- Majlis perceived as the most corrupt institution
- SAARC celebrated its Twenty-ninth Charter Day
- Govt responsible for rising corruption- Study
- STO will be made a profitable company- MD Adam Azim
- Minister Ameen announces 100 day targets for the Transport and Communication sector
- Auditor General refers to prosecute Jihad regarding MVR 300 million loan issue
- Govt Oversight Committee to decide on cabinet approval issue on 23 Dec
- President Yameen Ratifies Anti-Human Trafficking Bill
- Minister at the President’s Office Scheduled to Attend OIC Council of Foreign Ministers Session
- Baros Maldives celebrates its 40th anniversary
- It is a worry if authorities don’t take action against law breakers- Shameem
- Gasim proved his love for the nation in the Presidential election- Ameen
- Many challenges even after catching illegal expats- Immigration
Maldivian economy still in trouble – IMF
In a statement that looks like the IMF’ s verdict on the ongoing national debate whether to reinstate the civil servants salary, IMF has said that the Maldivian economy continues to face serious challenges. According to a press release issued yesterday IMF is particularly concerned with the country’s very large fiscal deficit, which is of paramount importance to secure a stable economy, equitable growth, and lasting poverty reduction.
“To this end, the Government of Maldives has put together and is implementing a set of essential fiscal adjustment measures, supported by a financial assistance program that the IMF’s Executive Board approved in December 2009” it noted.
It also said that one of the primary drivers of the large fiscal deficit has been government spending on public wages, which has more than doubled between 2007 and 2009, and is now one of the highest in the world relative to the size of the economy. Thus, bringing the wage bill back to sustainability is an essential part of the fiscal adjustment effort, which also involves other expenditure cuts, revenue-enhancing measures, and reforms aimed at improving social spending and poverty alleviation.
It also hinted out that IMF may cancel its standby arrangement with the government if fiscal deficit could not be maintained on track noting “Measures that would substantially raise the budget deficit, such as a reversal of previously announced wage adjustments, would also put the program off track, jeopardizing prospects for multilateral and bilateral international financing”. A larger fiscal deficit would drive up interest rates, deprive the private sector of the credit it needs, and threaten growth and employment.
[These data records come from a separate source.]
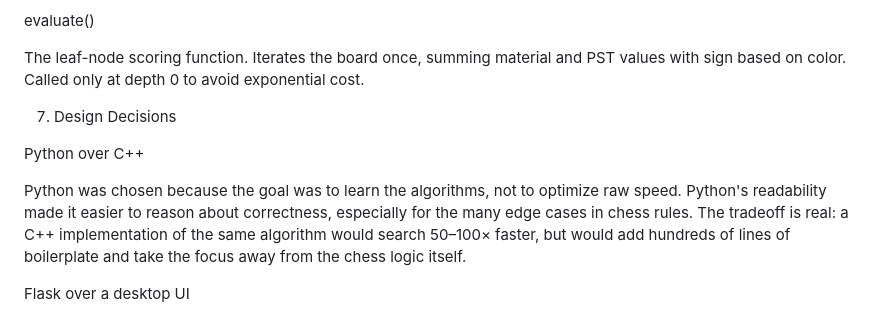
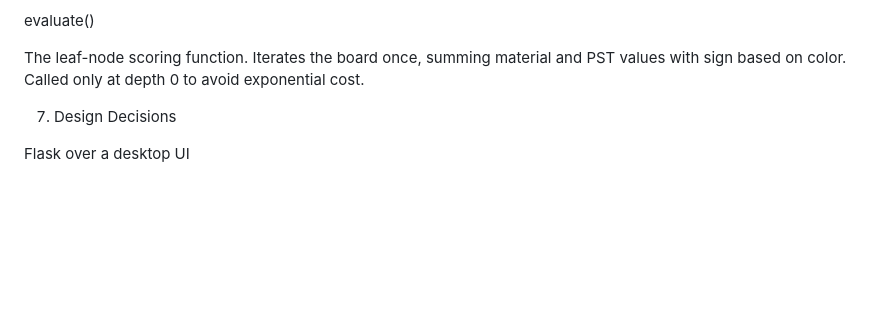
Before and after one commit to nathancoolusername/Nathan-chess-engine, a Markdown page: documentation.md, the part around the change. Rendered like a GitHub page; blank space fills up the shorter version.

Commit message:
Remove Python vs C++ design decision discussion
Removed section comparing Python and C++ for algorithm implementation.

```diff
--- a/documentation.md
+++ b/documentation.md
@@ -116,10 +116,6 @@ The leaf-node scoring function. Iterates the board once, summing material and PS
 
 7. Design Decisions
 
-Python over C++
-
-Python was chosen because the goal was to learn the algorithms, not to optimize raw speed. Python's readability made it easier to reason about correctness, especially for the many edge cases in chess rules. The tradeoff is real: a C++ implementation of the same algorithm would search 50–100× faster, but would add hundreds of lines of boilerplate and take the focus away from the chess logic itself.
-
 Flask over a desktop UI
 
 Flask was chosen because it decouples the engine from the display layer completely. The engine exposes a JSON API and doesn't care what renders it. This also made development faster: the frontend could be changed without touching the engine, and the engine could be tested with curl without a UI.
```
It may also stoke inflation and erode the purchasing power of all Maldivians, including civil servants. It is to avoid such undesirable outcomes that the fiscal deficit needs to be reduced.
IMF also expressed confidence that all relevant parties will reach an agreement consistent with the fiscal framework envisaged in the IMF-supported program.